■ Required work
Output the entries below unchanged, except for the pictures.

■ Information provided
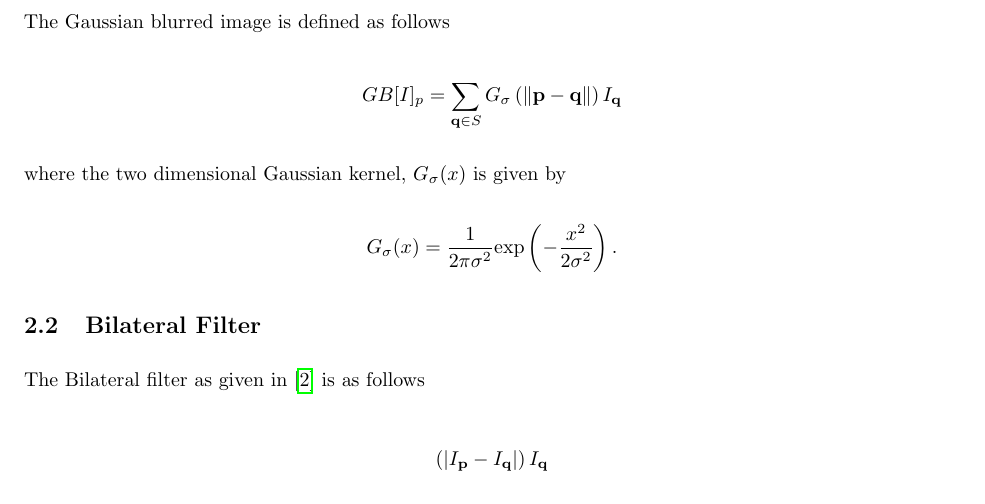
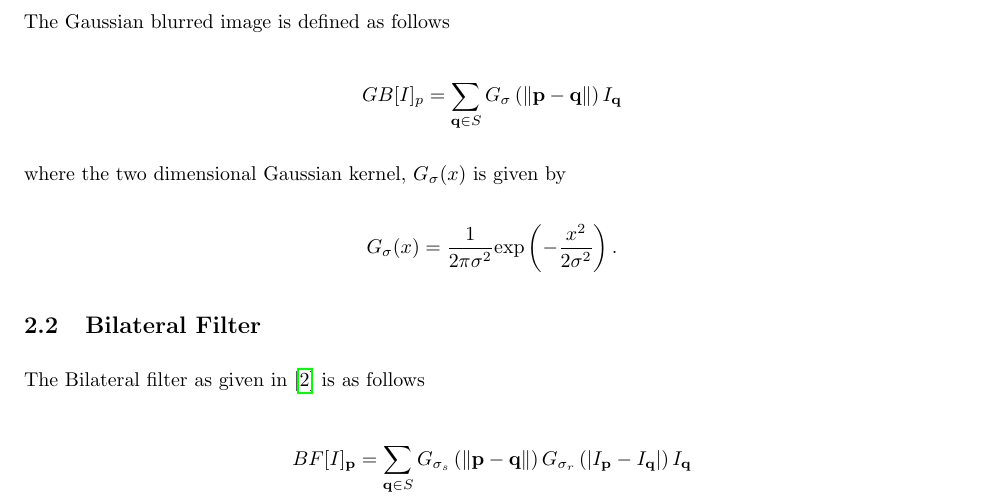
Before and after one commit to MichaelStergianis/MATH4042-project, a LaTeX document (project-report/project-report.tex): part of page 1 of 5, cut so that both start at the same text. Compiled offline with pdfLaTeX.

Commit message:
Equation fixed

```diff
--- a/project-report/project-report.tex
+++ b/project-report/project-report.tex
@@ -52,7 +52,7 @@ where the two dimensional Gaussian kernel, $G_{\sigma}(x)$ is given by
 \subsection{Bilateral Filter}
 The Bilateral filter as given in \cite{Faisal-bilateral} is as follows
 
-\[  \left(|I_{\textbf{p}} - I_{\textbf{q}}|\right)I_{\textbf{q}} \]
+\[ BF[I]_{\textbf{p}}= \displaystyle \sum_{\textbf{q} \in S} G_{\sigma_s} \left(\norm{\textbf{p} - \textbf{q}}\right) G_{\sigma_r} \left(|I_{\textbf{p}} - I_{\textbf{q}}|\right)I_{\textbf{q}} \]
 Where the Gaussian blur term is used as a space weight, and the
 additional term in the sum is the range weight. Note, the sum has also
 been normalized. This filtering technique takes into account the
```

■ Your solution
Before and after one commit to MichaelStergianis/MATH4042-project, a LaTeX document (project-report/project-report.tex): part of page 1 of 5, cut so that both start at the same text. Compiled offline with pdfLaTeX.

Commit message:
Equation fixed

```diff
--- a/project-report/project-report.tex
+++ b/project-report/project-report.tex
@@ -52,7 +52,7 @@ where the two dimensional Gaussian kernel, $G_{\sigma}(x)$ is given by
 \subsection{Bilateral Filter}
 The Bilateral filter as given in \cite{Faisal-bilateral} is as follows
 
-\[  \left(|I_{\textbf{p}} - I_{\textbf{q}}|\right)I_{\textbf{q}} \]
+\[ BF[I]_{\textbf{p}}= \displaystyle \sum_{\textbf{q} \in S} G_{\sigma_s} \left(\norm{\textbf{p} - \textbf{q}}\right) G_{\sigma_r} \left(|I_{\textbf{p}} - I_{\textbf{q}}|\right)I_{\textbf{q}} \]
 Where the Gaussian blur term is used as a space weight, and the
 additional term in the sum is the range weight. Note, the sum has also
 been normalized. This filtering technique takes into account the
```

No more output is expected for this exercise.